With cold weather coming on, road work in Alaska will probably be slowing down for another long winter. But that doesn’t mean our 49th State’s infrastructure businesses will be taking it easy.
For Alaska’s small and disadvantaged businesses, next week brings the opportunity to step up to the next level through a Bonding Education Program (BEP) from DOT's Office of Small and Disadvantaged Business Utilization (OSDBU).
Bonding opens the door for businesses to expand. Without bonding, a small business looking for work must rely on a prime contractor. Once bonded, that business can compete directly for work. It's an important step toward growth and independent access to bigger and better contracts.
But getting bonded isn't easy. That's why, since 2010, OSDBU has been helping businesses learn the ins-and-outs of the bonding process.
The BEP is the first of its kind at DOT and helps small businesses obtain and build bonding capacity by partnering with the Surety and Fidelity Association of America. The BEP has been established in 26 cities since 2010 and plans have been made to expand the program to at least 20 more cities in 2013. More than $200 million in aggregate bonding capacity for BEP participants has been obtained thus far.
In fact, the OSDBU team is finishing up a Bonding Education Program in Sacramento today. Sessions in Portland, OR, and Houston also ended recently.
And the program is making a difference to our nation’s job creators.
"The paperwork the bonding companies required seemed overwhelming. But after the third Bonding Education class, we were much better informed and were beginning to see the big picture. By the fifth class, we were able to instruct our accountant how to submit information to meet the requirements. And by the last class, we had successfully obtained bonding for more than $300,000!”
In Minneapolis, MAG Mechanical obtained $500,000 in bonding capacity after completing the Bonding Education Program. Formerly, MAG had been unable to get bonded and had missed several opportunities. Now, owner Tony Goze says, “We have expanded our core crew, along with hiring additional support staff. Bonding has helped turn our growth goals into reality."
And in Dallas, JBa Land Management transformed $1.5 million in new bonding capacity into six new jobs. Some of JBa's clients now include Dallas Area Rapid Transit and Dallas Fort Worth International Airport.
Helping small and disadvantaged businesses (DBEs) learn how to navigate the bonding process is a terrific investment for America. As Felipe Moran of Henderson, Colorado's Moran Custom Fabrication, said:
"A long time ago, I was told you don't have to know everything; you just have to know where to go to get the information. Now I know where to go, and I am so glad for this program."
Having secured eight different jobs with the Colorado DOT and the Denver area's Regional Transportation District since getting bonded, Felipe knows what he's talking about.

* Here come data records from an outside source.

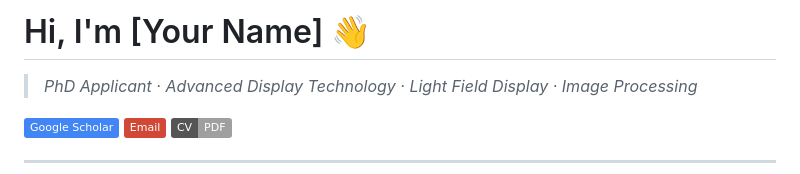
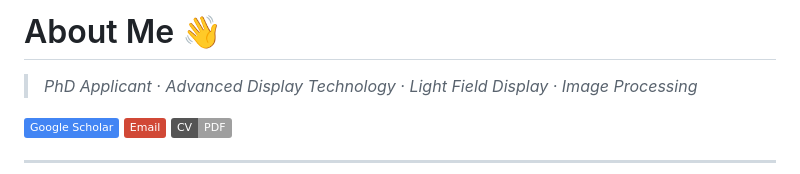
Before and after one commit to thomaszywang/thomaszywang.github.io, a Markdown page: README.md, the part around the change. Rendered like a GitHub page; badges without logos.

```diff
--- a/README.md
+++ b/README.md
@@ -1,4 +1,4 @@
-# Hi, I'm [Your Name] 👋
+# About Me 👋
 
 > *PhD Applicant · Advanced Display Technology · Light Field Display · Image Processing*
 
```
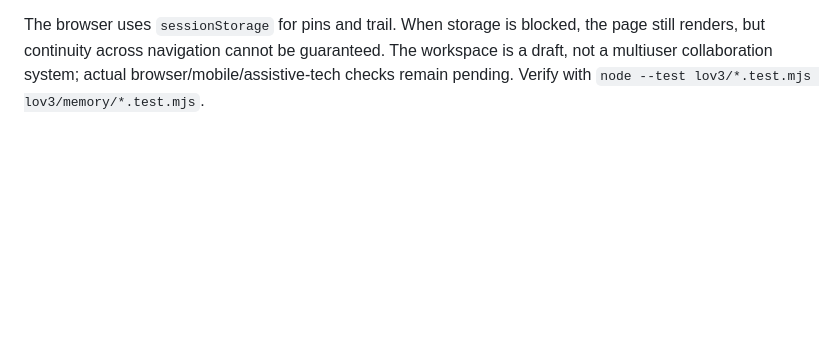
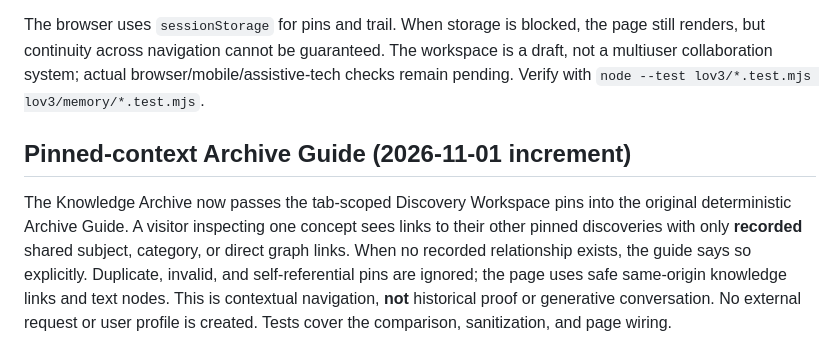
Before and after one commit to Shef3466/346_IS_LIF3-, a Markdown page: lov3/README.md, the part around the change. Drawn GitHub-style; blank space fills up the shorter version.

Commit message:
docs(lov3): document pinned-context guide and evidence boundaries

```diff
--- a/lov3/README.md
+++ b/lov3/README.md
@@ -58,3 +58,7 @@ The MUSTARD SEED kernel is explicitly loaded at the start of each development ru
 From any knowledge page choose **Pin to Discovery Workspace** to add that concept to a tab-scoped, user-controlled comparison view at `lov3/discovery.html`. Four slots appear by default; expand to five or six without losing pins. Each card shows the recorded subject/category/word/optional number, source review status, and a link back to the original knowledge page. Pairwise comparison only reports shared editorial classifications or explicit Genesis graph links; it does not invent definitions, numbers, images, or historical connections. The exploration trail keeps the 24 most recent knowledge-page visits. Remove individual pins or clear the tab's workspace; invalid or stale IDs are discarded. No network storage is used.
 
 The browser uses `sessionStorage` for pins and trail. When storage is blocked, the page still renders, but continuity across navigation cannot be guaranteed. The workspace is a draft, not a multiuser collaboration system; actual browser/mobile/assistive-tech checks remain pending. Verify with `node --test lov3/*.test.mjs lov3/memory/*.test.mjs`.
+
+## Pinned-context Archive Guide (2026-11-01 increment)
+
+The Knowledge Archive now passes the tab-scoped Discovery Workspace pins into the original deterministic Archive Guide. A visitor inspecting one concept sees links to their other pinned discoveries with only **recorded** shared subject, category, or direct graph links. When no recorded relationship exists, the guide says so explicitly. Duplicate, invalid, and self-referential pins are ignored; the page uses safe same-origin knowledge links and text nodes. This is contextual navigation, **not** historical proof or generative conversation. No external request or user profile is created. Tests cover the comparison, sanitization, and page wiring.
```
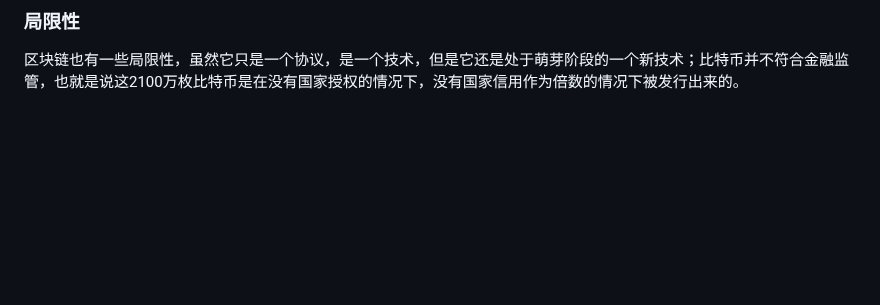
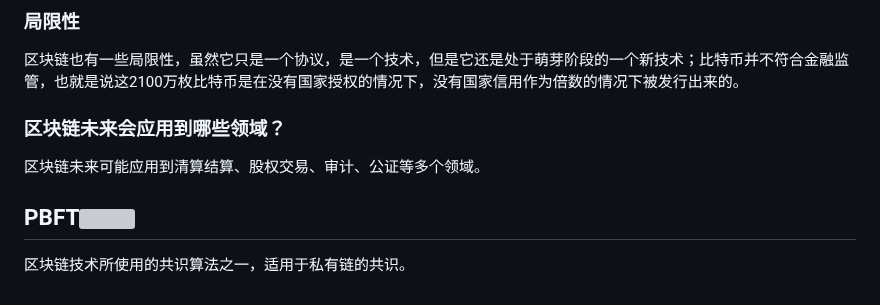
Before and after one commit to LTPRC/Willington, a Markdown page: academy/SYS4013.md, the part around the change. Rendered like a GitHub page; blank space fills up the shorter version; grey boxes are pictures that could not be loaded.

```diff
--- a/academy/SYS4013.md
+++ b/academy/SYS4013.md
@@ -39,3 +39,11 @@
 ### 局限性
 
 区块链也有一些局限性，虽然它只是一个协议，是一个技术，但是它还是处于萌芽阶段的一个新技术；比特币并不符合金融监管，也就是说这2100万枚比特币是在没有国家授权的情况下，没有国家信用作为倍数的情况下被发行出来的。
+
+### 区块链未来会应用到哪些领域？
+
+区块链未来可能应用到清算结算、股权交易、审计、公证等多个领域。
+
+## PBFT<img src="./icons/xiaohui.gif" />
+
+区块链技术所使用的共识算法之一，适用于私有链的共识。
```
Also changed, not shown: academy/SYS3012.md (added, +271 -0 lines), academy/images/SYS301010.png (added), academy/images/SYS301011.png (added), academy/images/SYS301012.png (added), academy/images/SYS301013.png (added), academy/images/SYS301014.png (added), academy/images/SYS301015.png (added).
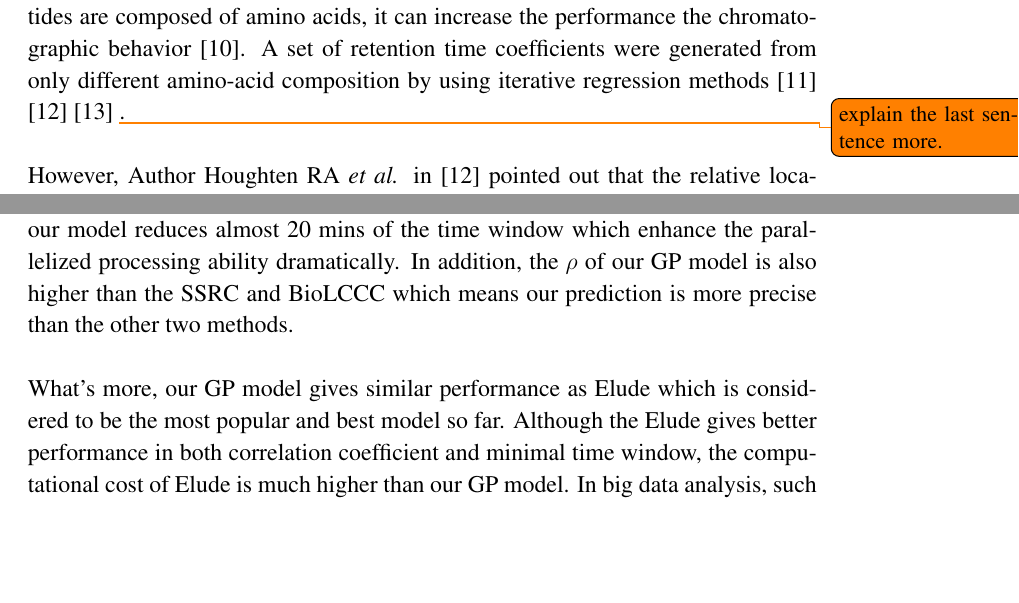
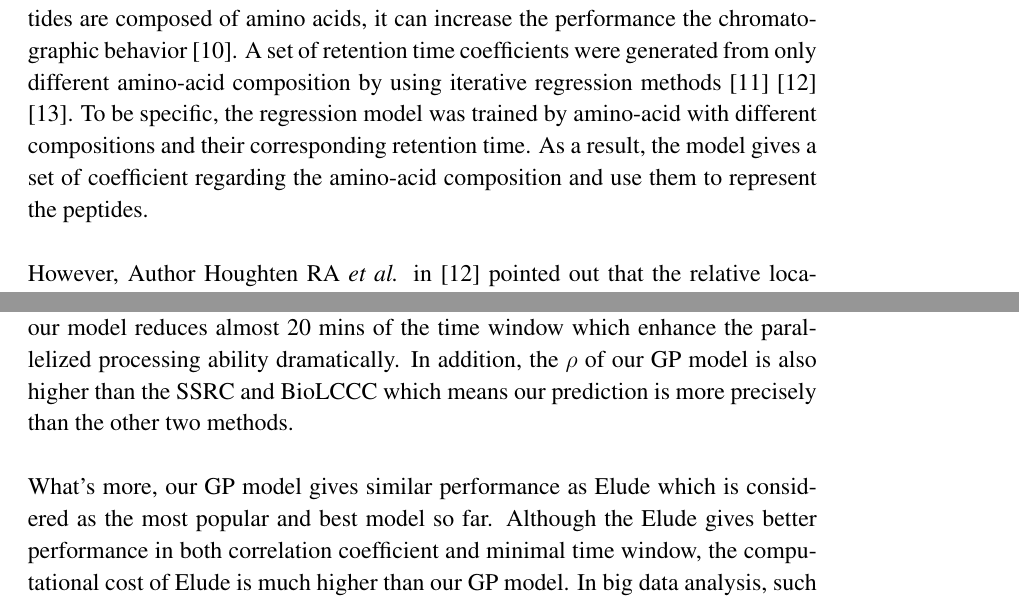
Before and after one commit to stefanqxb/GPRT, a LaTeX thesis (doc/thesis/tex/xjobb-en.tex): two parts of pages 13 and 43 of 52, joined at a grey line, cut so that both start at the same text, the shorter picture padded with empty space. Compiled offline with pdfLaTeX; the source files are stored in an older character set and shown here as Unicode.

Commit message:
latest version

```diff
--- a/doc/thesis/tex/xjobb-en.tex
+++ b/doc/thesis/tex/xjobb-en.tex
@@ -145,7 +145,7 @@ However, even with the proper models, the prediction precision could be extremel
 
 \section{Features}
 \noindent
-The effect of an individual amino acid was firstly taken into account when building the model because evidence has implied that the inclusion of this type of additional information could increase the confidence of peptide identification \cite{foo1}. Since peptides are composed of amino acids, it can increase the performance the chromatographic behavior \cite{foo7}. A set of retention time coefficients were generated from only different amino-acid composition by using iterative regression methods \cite{foo8} \cite{foo9} \cite{foo10} \todo{explain the last sentence more.}.\\
+The effect of an individual amino acid was firstly taken into account when building the model because evidence has implied that the inclusion of this type of additional information could increase the confidence of peptide identification \cite{foo1}. Since peptides are composed of amino acids, it can increase the performance the chromatographic behavior \cite{foo7}. A set of retention time coefficients were generated from only different amino-acid composition by using iterative regression methods \cite{foo8} \cite{foo9} \cite{foo10}. To be specific, the regression model was trained by amino-acid with different compositions and their corresponding retention time. As a result, the model gives a set of coefficient regarding the amino-acid composition and use them to represent the peptides. \\
 
 \noindent
 However,  Author Houghten RA \textit{et al.} in \cite{foo9} pointed out that the relative location of different amino acids in a peptide could affect the behavior of the peptide too. In\cite{foo11}, author Zhou NE \textit{et al.} has also emphasized the relation between the chromatographic behavior of peptides and their amino acid composition. Retention coefficient of one amino acid need to be assigned different value according to its neighborhoods amino acid and the type of peptide. Besides, other biological characters, such as hydrophobicity \cite{foo12}, ion-pairing reagents \cite{foo13}, stationary phase \cite{foo14} and even the length of the peptide could influence the peptide retention time.\\
@@ -937,10 +938,10 @@ In the end, as benchmark, we will summarize the performance of other popular ret
 The last two columns are empty because we do not know how long it takes to train the model for prediction.\\
 
 \noindent
-As we can seen form Table.\ref{table6}, our GP model gives much better performance than SSRC and BioLCCC. Our model successfully reduce the $\Delta_{t95\%}$ to a level of $0.1908$ while the BioLCCC only gives $0.3750$ and result of SSRC is $0.4028$. That means our model reduces almost 20 mins of the time window which enhance the parallelized processing ability dramatically. In addition, the $\rho$ of our GP model is also higher than the SSRC and BioLCCC which means our prediction is more precise than the other two methods.\\
+As we can seen form Table.\ref{table6}, our GP model gives much better performance than SSRC and BioLCCC. Our model successfully reduce the $\Delta_{t95\%}$ to a level of $0.1908$ while the BioLCCC only gives $0.3750$ and result of SSRC is $0.4028$. That means our model reduces almost 20 mins of the time window which enhance the parallelized processing ability dramatically. In addition, the $\rho$ of our GP model is also higher than the SSRC and BioLCCC which means our prediction is more precisely than the other two methods.\\
 
 \noindent
-What's more, our GP model gives similar performance as Elude which is considered to be the most popular and best model so far. Although the Elude gives better performance in both correlation coefficient and minimal time window, the computational cost of Elude is much higher than our GP model. In big data analysis, such high computational cost could be a very serious problem and we should make a balance between the accuracy and the efficiency. Considering that the computational cost of Elude is almost 10 times as our GP model, the $\rho$ and $\Delta_{t95\%}$ of our GP model are still good enough and our model has stronger practical ability than Elude.
+What's more, our GP model gives similar performance as Elude which is considered as the most popular and best model so far. Although the Elude gives better performance in both correlation coefficient and minimal time window, the computational cost of Elude is much higher than our GP model. In big data analysis, such high computational cost could be a very serious problem and we should make a balance between the accuracy and the efficiency. Considering that the computational cost of Elude is almost 10 times as our GP model, the $\rho$ and $\Delta_{t95\%}$ of our GP model are still good enough and our model has stronger practical ability than Elude in general.
 
 \chapter{Discussion and Conclusion}
 \fontsize{12pt}{16pt}\selectfont
```
Also changed, not shown: doc/thesis/tex/xjobb-en.tex (5 more changed lines), 1 other file.
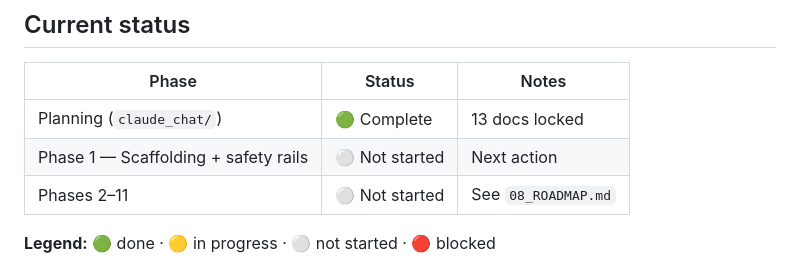
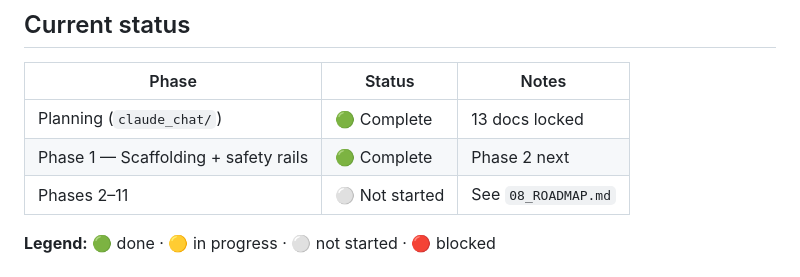
Before and after one commit to Vickkywhyte/compliance-runtime, a Markdown page: claude_chat/00_START_HERE.md, the part around the change. Drawn GitHub-style.

Commit message:
[phase-1] chore: mark Phase 1 complete in tracker docs
- 08_ROADMAP.md: Phase 1 -> complete
- 00_START_HERE.md: Phase 1 -> complete, notes updated

```diff
--- a/claude_chat/00_START_HERE.md
+++ b/claude_chat/00_START_HERE.md
@@ -96,7 +96,7 @@ All with bootstrap confidence intervals. All measured against a
 | Phase | Status | Notes |
 |---|---|---|
 | Planning (`claude_chat/`) | 🟢 Complete | 13 docs locked |
-| Phase 1 — Scaffolding + safety rails | ⚪ Not started | Next action |
+| Phase 1 — Scaffolding + safety rails | 🟢 Complete | Phase 2 next |
 | Phases 2–11 | ⚪ Not started | See `08_ROADMAP.md` |
 
 **Legend:** 🟢 done · 🟡 in progress · ⚪ not started · 🔴 blocked
```
Also changed, not shown: claude_chat/08_ROADMAP.md (+1 -1 lines).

Here's hoping those attending next week’s session in Alaska and upcoming sessions in Chicago, Jackson, and San Antonio experience the same success, making the leap to the next level of competitiveness and adding more of the jobs America needs.